Thousands of people showed up to hear Republican presidential front-runner Donald Trump speak at an Alabama rally Friday, in which the business tycoon vowed, "we're going to make America better than it's ever been."
The crowd filled about half of the 43,000-seat Ladd-Peebles Stadium in Mobile. It was a hot night, and humid. Trump looked upwards and joked: "If it rains, I'll take off my hat and prove, I'll prove, once and for all, that its mine," while stroking his hair.
Trump repeated his tough stance on immigration, vowing "we're going to build a wall," and saying Congress could end the guarantee of being granted automatic citizenship upon being born within the U.S.
"The 14th amendment — I was right on it. You can do something with it, and you can do something fast," Trump said. "In the case of other countries, including Mexico, they don't do that. It doesn't work that way. ... We're the only place just about that's stupid enough to do it."
Trump's campaign had pegged the expected attendance at the event at 42,000. They moved Friday's "pep rally" from the city's Civic Center — which seats about 4,000 — to the stadium in anticipation of the huge crowd.
Trump has been drawing large crowds during stops in key primary states like New Hampshire, animating conservative voters who admire Trump's brand of brash, often personal politics and his draconian proposals to upend the nation's immigration policy.
"The more he speaks on issues — and he's an unfiltered candidate when he speaks — the more he does seem to resonate with folks," said Terry Lathan, the chairwoman of the Alabama Republican Party. "People like straight talkers and he seems to be doing that."
"The more he speaks on issues -- and he's an unfiltered candidate when he speaks -- the more he does seem to resonate with folks."'
Last weekend, Trump unveiled an immigration blueprint that included the construction of a continuous border wall, the deportation of the nation's estimated 11 million undocumented immigrants and the ending of birthright citizenship for children born on U.S. soil to parents in the country illegally.
Alabama, which will hold its presidential primary along with a slate of other southern states on March 1, 2016, could be particularly fertile ground for Trump's message.
In spring 2011, the state enacted the nation's harshest law to crack down on illegal immigration, including a provision requiring police to detain anyone suspected of being in the country illegally if the person was unable to produce proper documentation.
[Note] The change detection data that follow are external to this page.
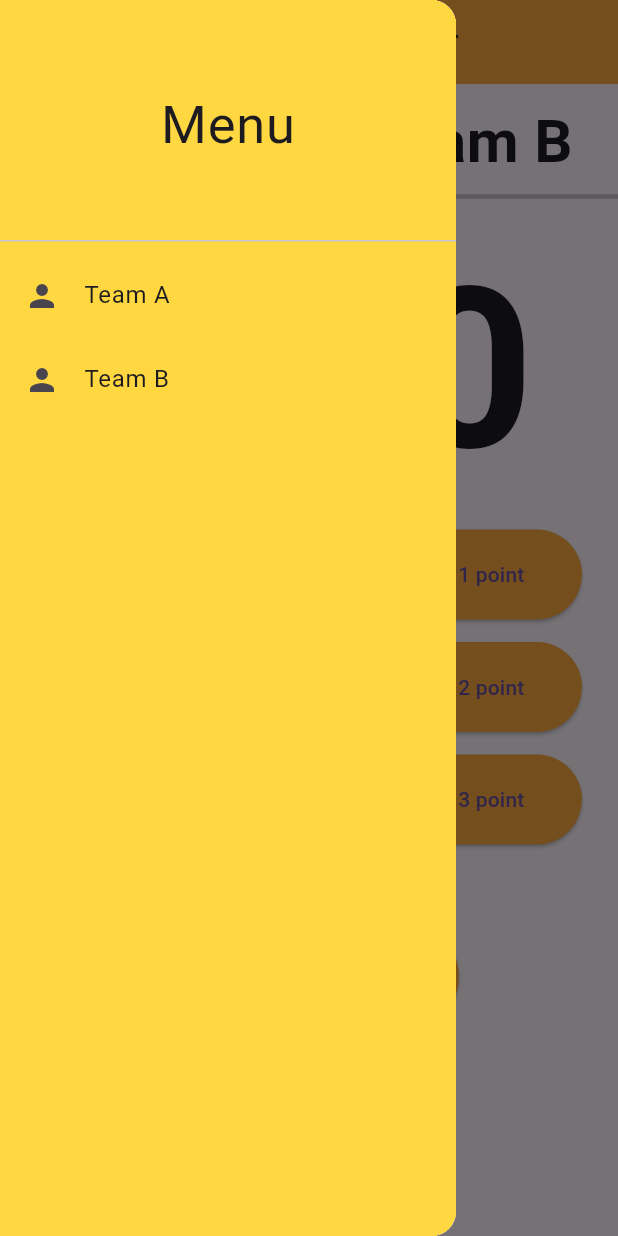
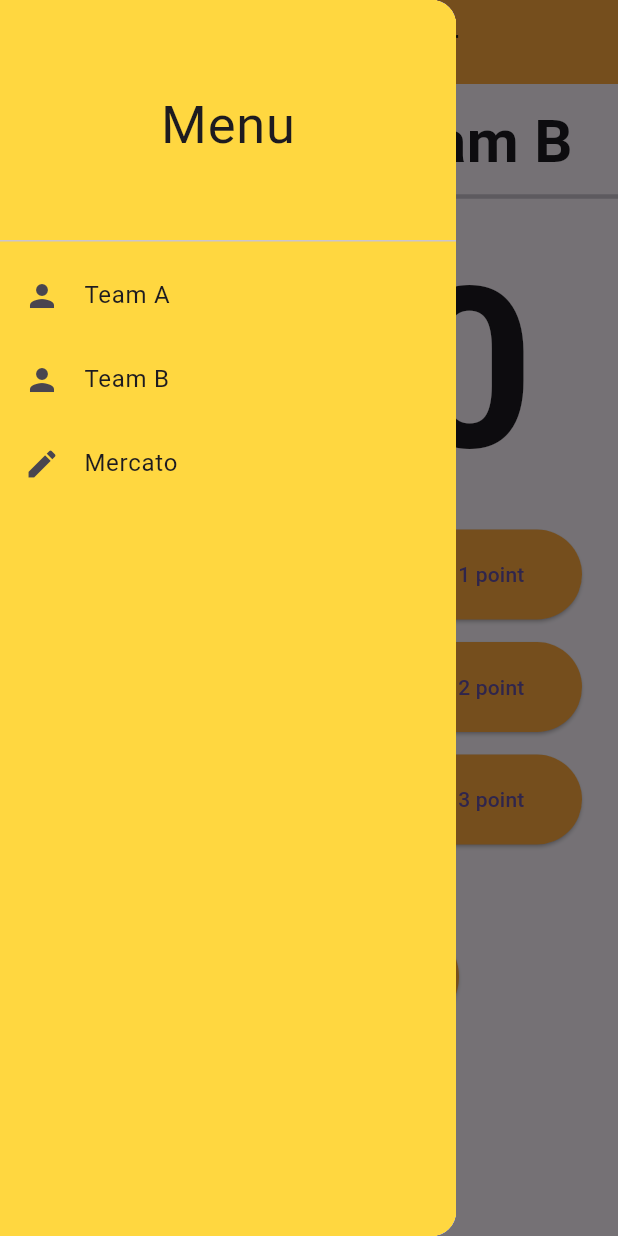
Before and after one commit to Disl11/compteur-flutter, a Flutter app: the screen it shows after launch, with the side drawer open, on a phone screen of 412 x 824 dp. Run offline on Flutter 3.47's test engine with Material 3 defaults, Android fonts, the phone set to English and light mode, and no system bars.

Commit message:
add player mercato list

```diff
--- a/lib/main.dart
+++ b/lib/main.dart
@@ -1,4 +1,5 @@
 import 'package:compteur/view/compteur.dart';
+import 'package:compteur/view/mercato.dart';
 import 'package:compteur/view/teamA.dart';
 import 'package:compteur/view/teamB.dart';
 import 'package:compteur/view/profil.dart';
@@ -33,6 +34,7 @@ class MyApp extends StatelessWidget {
         routes: {
           '/TeamA': (BuildContext context) => TeamA(),
           '/TeamB': (BuildContext context) => TeamB(),
+          '/Mercato': (BuildContext context) => Mercato(),
         },
 
         title: 'Compteur',
--- a/lib/view/compteur.dart
+++ b/lib/view/compteur.dart
@@ -40,6 +40,13 @@ class _CompteurState extends State<Compteur> {
                 title: Text("Team B"),
                 onTap: () {
                   Navigator.pushNamed(context, '/TeamB');
+                },
+              ),
+              ListTile(
+                leading: Icon(Icons.edit),
+                title: Text("Mercato"),
+                onTap: () {
+                  Navigator.pushNamed(context, '/Mercato');
                 },
               ),
             ],
--- a/lib/viewModel/teamAViewModel.dart
+++ b/lib/viewModel/teamAViewModel.dart
@@ -1,8 +1,10 @@
 import 'package:compteur/api/api.dart';
 import 'package:flutter/material.dart';
+import 'package:compteur/models/players.dart';
 
 class TeamAViewModel extends ChangeNotifier {
-  List playersTeamA = [];
+  List<Players> playersTeamA = [];
+  List<Players> mercato = [];
   bool isLoading = true;
 
   Future loadUserA() async {
@@ -21,7 +23,8 @@ class TeamAViewModel extends ChangeNotifier {
   }
 
   void remouvePlayerA(int index) {
-    playersTeamA.removeAt(index);
+    final player = playersTeamA.removeAt(index);
+    mercato.add(player);
     notifyListeners();
   }
 }
```
Also changed, not shown: lib/view/mercato.dart (added, +63 -0 lines).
The law also included a provision requiring public schools to determine the immigration status of students.
RELATED: Trump reaches out to Hispanics
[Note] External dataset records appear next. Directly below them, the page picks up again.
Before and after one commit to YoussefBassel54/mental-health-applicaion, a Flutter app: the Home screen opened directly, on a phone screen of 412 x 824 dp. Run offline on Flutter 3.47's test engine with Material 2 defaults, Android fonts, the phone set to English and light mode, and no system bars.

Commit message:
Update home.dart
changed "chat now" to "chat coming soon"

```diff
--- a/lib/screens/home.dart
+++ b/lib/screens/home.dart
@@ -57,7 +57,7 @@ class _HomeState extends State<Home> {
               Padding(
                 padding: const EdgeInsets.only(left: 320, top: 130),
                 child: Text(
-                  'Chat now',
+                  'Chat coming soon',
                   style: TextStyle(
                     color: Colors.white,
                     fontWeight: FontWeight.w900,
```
But a series of lawsuits swiftly resulted in the halting of many of the law's key provisions, which opponents decried as blatantly unconstitutional. By October, the state reached a settlement agreement that effectively gutted the measure.
The state's Hispanic population was about 4.1% in 2013, according to Census figures. But that number has been growing. Between 2000-2012, Alabama was one of the five states nationwide with the fastest growth of its Hispanic population, which grew 157% over the 12-year period.
Alabama is also heavily conservative, backing Mitt Romney by 61% over Barack Obama's 38% in the 2012 presidential election.
Trump's appearance in the state is intended to build support as the Republican field courts the southern voters who will weigh in on the primary contest shortly after key states like Iowa and New Hampshire.
But Gov. Robert Bentley, who signed the controversial 2011 immigration measure into law, is backing a different Republican for the 2016 race.
Earlier this week, Bentley backed fellow Republican Gov. John Kasich of Ohio, highlighting Kasich's compassion and commitment to helping all Americans.
"We need someone who believes in the promise of our great country," Bentley said in his endorsement. "Someone who believes our country can be better and stronger and safer not only for those of us who maybe have a little bit more but those of us who in this country who need to be taken care of. ...It doesn't matter whether or not you're the same race, it doesn't matter if you're the same economic status. We need a leader who cares about the people."
Additional reporting by Ali Vitali